Stories unite us. We have seen this showcased over and over as we have been collecting stories from our partner agencies, volunteers, and donors. You can find all the stories we have collected so far by clicking here.
The United Way of Wyandotte County staff has specific stories that have given them a boost of inspiration. Check out who inspired Chrissy, Gina, and Todd– and stay tuned for more soon!
“Richard’s story really speaks to me. My passion is working with older adult volunteers and I feel strongly that each and every person has a gift to share. Volunteering can be a very restorative activity for both the volunteer and the person receiving help. Losing a spouse is very difficult and so is losing one’s mobility and health. Richard did something beautiful. He took a difficult period in his life and channeled it into a healing experience by helping others who are experiencing a challenge in their lives. Cancer Action and volunteers like Richard help those battling cancer know they are not in it alone. That is truly the essence of what volunteering in the community means. People really care and want to help so that no one bares the weight of hardships all on their own.” – Chrissy
“Because each of our ‘united stories’ are so personal it’s almost impossible to choose a ‘favorite’, but I do feel especially close to the story of Manuala Arambula of Bethel Neighborhood Center. Every child deserves to be loved, cared for, and to feel safe. Manuala found all of those things at Bethel Neighborhood Center, and not just once. They continue to be a loving support system for her and let her know she will never be alone.
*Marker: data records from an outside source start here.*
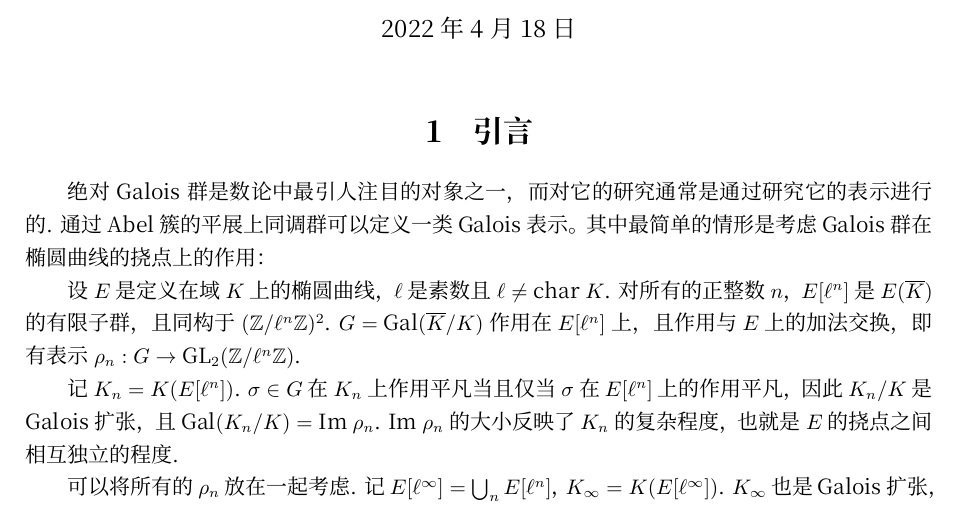
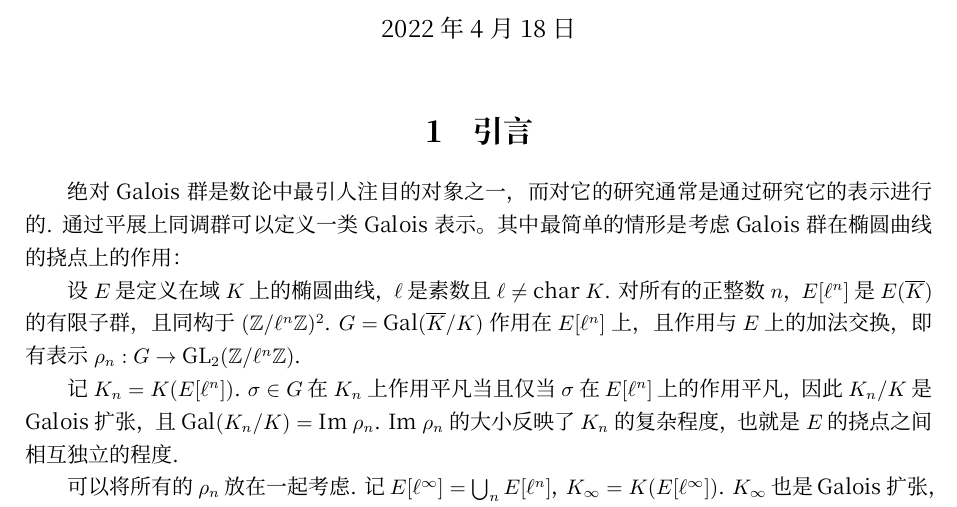
Before and after one commit to mirrorinf/abelian_l_adic, a LaTeX document (main.tex, which reads introduction.tex): part of page 1 of 2, cut so that both start at the same text. Compiled offline with XeLaTeX; a missing font is replaced by an installed copy or a similar font.

Commit message:
错误修正

```diff
--- a/introduction.tex
+++ b/introduction.tex
@@ -1,7 +1,7 @@
 \section{引言}
 
 绝对Galois群是数论中最引人注目的对象之一，而对它的研究通常是通过研究它的表示进行的.
-通过Abel簇的平展上同调群可以定义一类Galois表示。其中最简单的情形是考虑Galois群在椭圆曲线的挠点上的作用：
+通过平展上同调群可以定义一类Galois表示。其中最简单的情形是考虑Galois群在椭圆曲线的挠点上的作用：
 
 设$E$是定义在域$K$上的椭圆曲线，$\ell$是素数且$\ell\neq \mathrm{char}\ K$. 对所有的正整数$n$，$E[\ell^n]$是$E(\overline{K})$的有限子群，且同构于$(\mathbb{Z}/\ell^n\mathbb{Z})^2$. $G = \mathrm{Gal}(\overline{K}/K)$作用在$E[\ell^n]$上，且作用与$E$上的加法交换，即有表示$\rho_n:G\to \mathrm{GL}_2(\mathbb{Z}/\ell^n \mathbb{Z})$.
 
```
What a testament for all of us. Take care of our children and your neighborhoods will thrive, for they are our most precious resource. Bethel Neighborhood Center does it right.” -Gina
“Ngi’s story is part of the reason why I get up and come to work every day at United Way. Hearing a young woman like Ngi aspiring to become a scientist warms my heart. The lack of students in America dedicated to science (and the STEM fields in general) is troubling not only for the country but for the advancement of discovery. Furthermore, the well-documented gender biases in science will take a myriad of efforts to resolve, but the continued commitment to the field from women like Ngi is an essential part of the solution.
However, what really moves me about Ngi’s quote is that she is challenging herself to be great. Too often we encounter people who have given up on transforming the world they are a part of and have grown content with muddling through their professional lives. But, Ngi does not want to just be a scientist; she wants to be a scientist who changes the world.
Ngi’s story makes me proud to have Bethel Neighborhood Center as a partner agency because they produce fine minds like her. Good luck to you Ngi, Wyandotte County and the world will need you.” -Todd